The mortgage interest deduction: loophole or noose?

INCOME tax time has arrived, and most of us are feeling the effects of the Tax Reform Act. Congress should be applauded for closing most of the special-interest loopholes. Unfortunately, they left the biggest one open: the deduction on home mortgage interest up to $1 million. I'm a homeowner, and I used to be tickled to death that one house payment a year was on Uncle Sam. That was before I discovered that I never really see the money; it goes to the bank. I also realized that the government gets its cut one way or the other. My mortgage interest deduction and everyone else's are made up in higher taxes elsewhere. That's unfair to the millions of Americans who cannot afford to own a home. Finally, I concluded that the ultimate beneficiary of the mortgage interest deduction is not Mr. and Mrs. Average American, but the real estate industry - the developers, contractors, brokers, and lawyers.

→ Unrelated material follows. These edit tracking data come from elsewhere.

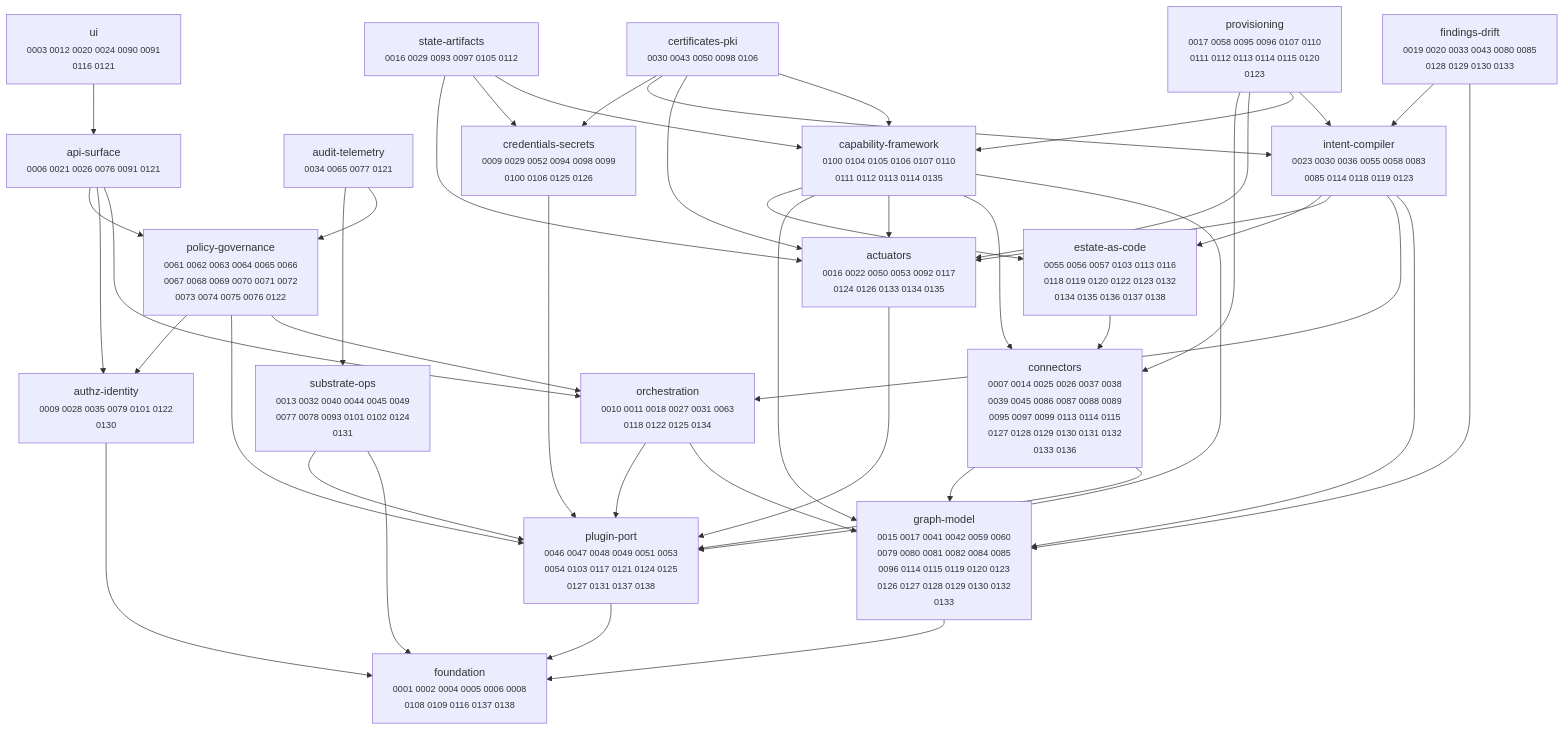
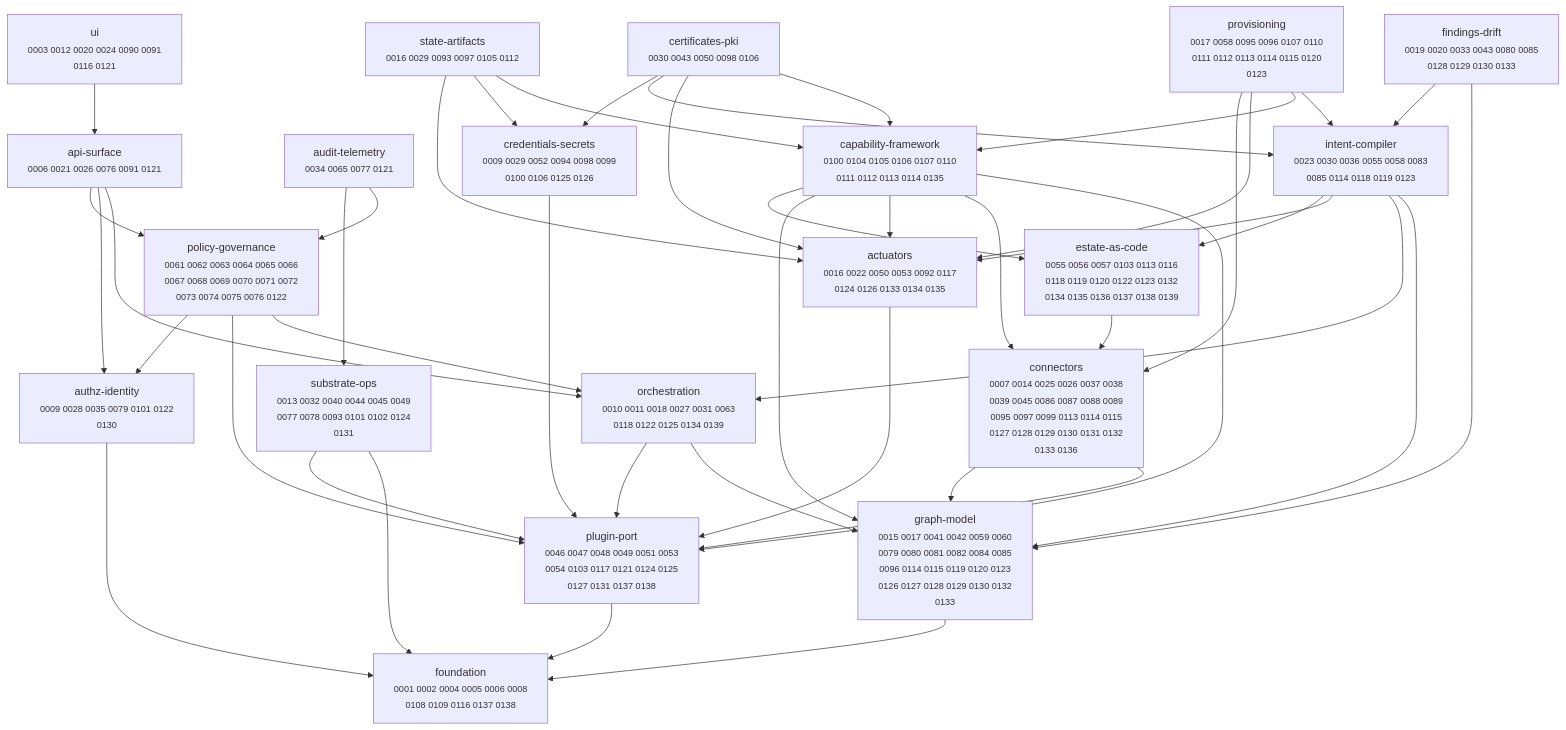
One commit to dstout-devops/stratt changed the diagram in docs/adr/MAP.md. Above: the diagram before and after it, drawn with Mermaid. The commit also changed other lines of this file and 2 other files, not shown here.

````diff
--- a/docs/adr/MAP.md
+++ b/docs/adr/MAP.md
@@ -11,67 +11,67 @@
 ```mermaid
 graph TD
   actuators["actuators<br/><small>0016 0022 0050 0053 0092 0117<br/>0124 0126 0133 0134 0135</small>"]
   api_surface["api-surface<br/><small>0006 0021 0026 0076 0091 0121</small>"]
   audit_telemetry["audit-telemetry<br/><small>0034 0065 0077 0121</small>"]
   authz_identity["authz-identity<br/><small>0009 0028 0035 0079 0101 0122<br/>0130</small>"]
   capability_framework["capability-framework<br/><small>0100 0104 0105 0106 0107 0110<br/>0111 0112 0113 0114 0135</small>"]
   certificates_pki["certificates-pki<br/><small>0030 0043 0050 0098 0106</small>"]
   connectors["connectors<br/><small>0007 0014 0025 0026 0037 0038<br/>0039 0045 0086 0087 0088 0089<br/>0095 0097 0099 0113 0114 0115<br/>0127 0128 0129 0130 0131 0132<br/>0133 0136</small>"]
   credentials_secrets["credentials-secrets<br/><small>0009 0029 0052 0094 0098 0099<br/>0100 0106 0125 0126</small>"]
-  estate_as_code["estate-as-code<br/><small>0055 0056 0057 0103 0113 0116<br/>0118 0119 0120 0122 0123 0132<br/>0134 0135 0136 0137 0138</small>"]
+  estate_as_code["estate-as-code<br/><small>0055 0056 0057 0103 0113 0116<br/>0118 0119 0120 0122 0123 0132<br/>0134 0135 0136 0137 0138 0139</small>"]
   findings_drift["findings-drift<br/><small>0019 0020 0033 0043 0080 0085<br/>0128 0129 0130 0133</small>"]
   foundation["foundation<br/><small>0001 0002 0004 0005 0006 0008<br/>0108 0109 0116 0137 0138</small>"]
   graph_model["graph-model<br/><small>0015 0017 0041 0042 0059 0060<br/>0079 0080 0081 0082 0084 0085<br/>0096 0114 0115 0119 0120 0123<br/>0126 0127 0128 0129 0130 0132<br/>0133</small>"]
   intent_compiler["intent-compiler<br/><small>0023 0030 0036 0055 0058 0083<br/>0085 0114 0118 0119 0123</small>"]
-  orchestration["orchestration<br/><small>0010 0011 0018 0027 0031 0063<br/>0118 0122 0125 0134</small>"]
+  orchestration["orchestration<br/><small>0010 0011 0018 0027 0031 0063<br/>0118 0122 0125 0134 0139</small>"]
   plugin_port["plugin-port<br/><small>0046 0047 0048 0049 0051 0053<br/>0054 0103 0117 0121 0124 0125<br/>0127 0131 0137 0138</small>"]
   policy_governance["policy-governance<br/><small>0061 0062 0063 0064 0065 0066<br/>0067 0068 0069 0070 0071 0072<br/>0073 0074 0075 0076 0122</small>"]
   provisioning["provisioning<br/><small>0017 0058 0095 0096 0107 0110<br/>0111 0112 0113 0114 0115 0120<br/>0123</small>"]
   state_artifacts["state-artifacts<br/><small>0016 0029 0093 0097 0105 0112</small>"]
   substrate_ops["substrate-ops<br/><small>0013 0032 0040 0044 0045 0049<br/>0077 0078 0093 0101 0102 0124<br/>0131</small>"]
   ui["ui<br/><small>0003 0012 0020 0024 0090 0091<br/>0116 0121</small>"]
 
   actuators --> plugin_port
   api_surface --> orchestration
   api_surface --> authz_identity
   api_surface --> policy_governance
   audit_telemetry --> policy_governance
   audit_telemetry --> substrate_ops
   authz_identity --> foundation
   capability_framework --> plugin_port
   capability_framework --> connectors
   capability_framework --> actuators
   capability_framework --> graph_model
   capability_framework --> estate_as_code
   certificates_pki --> capability_framework
   certificates_pki --> actuators
   certificates_pki --> intent_compiler
   certificates_pki --> credentials_secrets
   connectors --> plugin_port
   connectors --> graph_model
   credentials_secrets --> plugin_port
   estate_as_code --> connectors
   findings_drift --> graph_model
   findings_drift --> intent_compiler
   graph_model --> foundation
   intent_compiler --> graph_model
   intent_compiler --> orchestration
   intent_compiler --> actuators
   intent_compiler --> estate_as_code
   orchestration --> graph_model
   orchestration --> plugin_port
   plugin_port --> foundation
   policy_governance --> orchestration
   policy_governance --> plugin_port
   policy_governance --> authz_identity
   provisioning --> intent_compiler
   provisioning --> capability_framework
   provisioning --> actuators
   provisioning --> connectors
   state_artifacts --> capability_framework
   state_artifacts --> credentials_secrets
   state_artifacts --> actuators
   substrate_ops --> foundation
   substrate_ops --> plugin_port
   ui --> api_surface
 ```
````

It may not be much of a choice, but I'd rather have my money go to the feds than the developers. Why should an industry that is notorious for mismanagement and corruption be favored by such a generous subsidy?

The mortgage interest loophole has lured many into its noose. What prospective home buyer has not endured a high-pressure agent insisting that the more you spend, the more you save? This makes about as much sense as a 5,000-calorie-a-day weight loss diet. But people fall for it every day, mortgaging or remortgaging themselves up to their eyeballs. The consequences can be seen in foreclosures and bankruptcies, and not so easily seen in stressed marriages and latchkey kids. The collective results are skyrocketing real estate prices.

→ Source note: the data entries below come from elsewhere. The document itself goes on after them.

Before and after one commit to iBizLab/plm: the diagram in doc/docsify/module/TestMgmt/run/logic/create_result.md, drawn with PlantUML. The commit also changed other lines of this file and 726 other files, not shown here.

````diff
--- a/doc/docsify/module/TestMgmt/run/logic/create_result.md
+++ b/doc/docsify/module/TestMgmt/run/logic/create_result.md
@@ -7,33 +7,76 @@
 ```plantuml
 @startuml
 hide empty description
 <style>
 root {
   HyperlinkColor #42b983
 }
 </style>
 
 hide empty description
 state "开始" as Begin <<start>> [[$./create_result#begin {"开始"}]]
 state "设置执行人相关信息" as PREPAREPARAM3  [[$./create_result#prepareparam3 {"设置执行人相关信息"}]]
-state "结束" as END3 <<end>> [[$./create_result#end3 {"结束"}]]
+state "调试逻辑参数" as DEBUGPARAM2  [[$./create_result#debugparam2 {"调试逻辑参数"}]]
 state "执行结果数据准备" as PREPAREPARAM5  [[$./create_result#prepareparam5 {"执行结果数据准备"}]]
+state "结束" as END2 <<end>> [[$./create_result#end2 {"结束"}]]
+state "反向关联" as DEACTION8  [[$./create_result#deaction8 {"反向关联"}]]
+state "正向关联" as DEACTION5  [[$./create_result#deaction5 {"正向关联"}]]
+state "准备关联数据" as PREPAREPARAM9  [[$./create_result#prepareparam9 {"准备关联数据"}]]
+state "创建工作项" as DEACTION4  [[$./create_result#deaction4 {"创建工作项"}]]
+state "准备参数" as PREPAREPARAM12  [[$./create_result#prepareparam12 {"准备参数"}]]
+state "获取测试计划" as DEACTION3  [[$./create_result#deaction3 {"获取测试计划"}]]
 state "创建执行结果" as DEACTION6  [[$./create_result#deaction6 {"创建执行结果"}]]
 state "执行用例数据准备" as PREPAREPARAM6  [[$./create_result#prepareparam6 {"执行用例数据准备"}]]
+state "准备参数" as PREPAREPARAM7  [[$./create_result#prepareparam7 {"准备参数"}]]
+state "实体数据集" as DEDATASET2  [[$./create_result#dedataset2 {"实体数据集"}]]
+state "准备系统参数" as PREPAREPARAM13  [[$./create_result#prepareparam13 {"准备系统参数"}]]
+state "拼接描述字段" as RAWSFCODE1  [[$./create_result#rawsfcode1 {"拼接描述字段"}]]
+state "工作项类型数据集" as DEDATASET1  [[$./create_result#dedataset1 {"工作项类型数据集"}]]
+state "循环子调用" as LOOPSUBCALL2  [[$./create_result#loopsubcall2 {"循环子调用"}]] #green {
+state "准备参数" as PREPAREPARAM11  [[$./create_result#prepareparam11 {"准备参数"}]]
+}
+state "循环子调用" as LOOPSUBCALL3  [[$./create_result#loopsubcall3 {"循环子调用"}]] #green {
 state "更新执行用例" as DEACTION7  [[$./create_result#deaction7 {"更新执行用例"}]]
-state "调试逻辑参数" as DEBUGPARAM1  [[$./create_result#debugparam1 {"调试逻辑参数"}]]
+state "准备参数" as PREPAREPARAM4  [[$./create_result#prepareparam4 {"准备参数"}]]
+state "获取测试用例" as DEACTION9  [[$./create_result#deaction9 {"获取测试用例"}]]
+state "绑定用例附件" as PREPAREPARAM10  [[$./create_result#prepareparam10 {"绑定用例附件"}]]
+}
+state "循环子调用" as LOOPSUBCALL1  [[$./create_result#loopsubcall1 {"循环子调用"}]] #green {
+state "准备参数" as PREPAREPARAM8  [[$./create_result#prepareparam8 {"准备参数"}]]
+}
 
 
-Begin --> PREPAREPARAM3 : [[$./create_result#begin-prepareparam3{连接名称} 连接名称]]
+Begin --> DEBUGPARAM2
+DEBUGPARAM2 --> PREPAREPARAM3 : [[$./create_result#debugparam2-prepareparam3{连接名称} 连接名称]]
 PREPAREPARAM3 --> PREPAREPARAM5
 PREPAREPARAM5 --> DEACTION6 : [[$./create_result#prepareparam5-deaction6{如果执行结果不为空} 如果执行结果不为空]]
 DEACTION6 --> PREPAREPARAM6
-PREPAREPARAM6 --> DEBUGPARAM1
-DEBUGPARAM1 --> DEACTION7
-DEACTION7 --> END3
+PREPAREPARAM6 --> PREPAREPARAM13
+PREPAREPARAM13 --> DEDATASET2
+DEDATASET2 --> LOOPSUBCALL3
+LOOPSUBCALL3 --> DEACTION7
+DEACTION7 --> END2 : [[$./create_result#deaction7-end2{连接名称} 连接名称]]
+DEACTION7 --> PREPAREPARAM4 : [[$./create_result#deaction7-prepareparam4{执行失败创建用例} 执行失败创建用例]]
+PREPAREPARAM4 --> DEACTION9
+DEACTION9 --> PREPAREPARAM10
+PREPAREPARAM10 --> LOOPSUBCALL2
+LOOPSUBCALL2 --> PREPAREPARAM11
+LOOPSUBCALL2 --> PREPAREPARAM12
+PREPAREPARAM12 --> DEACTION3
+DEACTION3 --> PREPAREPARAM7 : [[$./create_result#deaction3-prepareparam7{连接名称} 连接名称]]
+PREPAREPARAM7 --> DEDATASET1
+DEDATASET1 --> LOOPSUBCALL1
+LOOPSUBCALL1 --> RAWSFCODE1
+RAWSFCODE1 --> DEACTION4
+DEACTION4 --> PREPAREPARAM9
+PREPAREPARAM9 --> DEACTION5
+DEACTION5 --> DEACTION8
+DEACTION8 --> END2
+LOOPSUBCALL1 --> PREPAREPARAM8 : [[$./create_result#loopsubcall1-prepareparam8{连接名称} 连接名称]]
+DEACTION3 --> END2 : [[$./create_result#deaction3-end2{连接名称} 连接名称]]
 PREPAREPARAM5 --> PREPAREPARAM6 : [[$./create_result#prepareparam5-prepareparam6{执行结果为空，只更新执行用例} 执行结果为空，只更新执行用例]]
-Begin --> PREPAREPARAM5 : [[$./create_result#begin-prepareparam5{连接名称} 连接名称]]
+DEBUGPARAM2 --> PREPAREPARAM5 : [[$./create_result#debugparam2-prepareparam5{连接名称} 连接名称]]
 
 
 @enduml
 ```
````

Besides promoting the greed factor, the mortgage interest deduction contributes to a blatant waste of natural resources. In such yuppie Utopias as Fairfax County, Va., singles with six-figure incomes rattle around in four-bedroom, three-bath tax shelters while the police, schoolteachers, and others who service the county must commute 20, 40, even 60 miles one way if they want to buy a house they can afford.

The home builders' lobby - one of the richest - claims that eliminating the mortgage interest deduction would trigger a plunge in real estate prices, massive layoffs in the construction industry, and untold hardship to millions of homeowners. These are the same folks who scream that any restrictions on growth will cause astronomical price increases.

If phased in over a period of four or five years and tied to a tax break that would benefit everyone (such as increasing the personal exemption to $3,000), closing the mortgage interest loophole would help all but the incurably greedy. Home buyers would be more likely to stick to their budgets and put aside their dream-house wish lists with their lottery tickets. Homeowners would have an incentive to pay off their loans early, saving themselves thousands of dollars. Banks would benefit by less paper work in qualifying applicants, and fewer foreclosures, and might require bigger down payments - an incentive to saving.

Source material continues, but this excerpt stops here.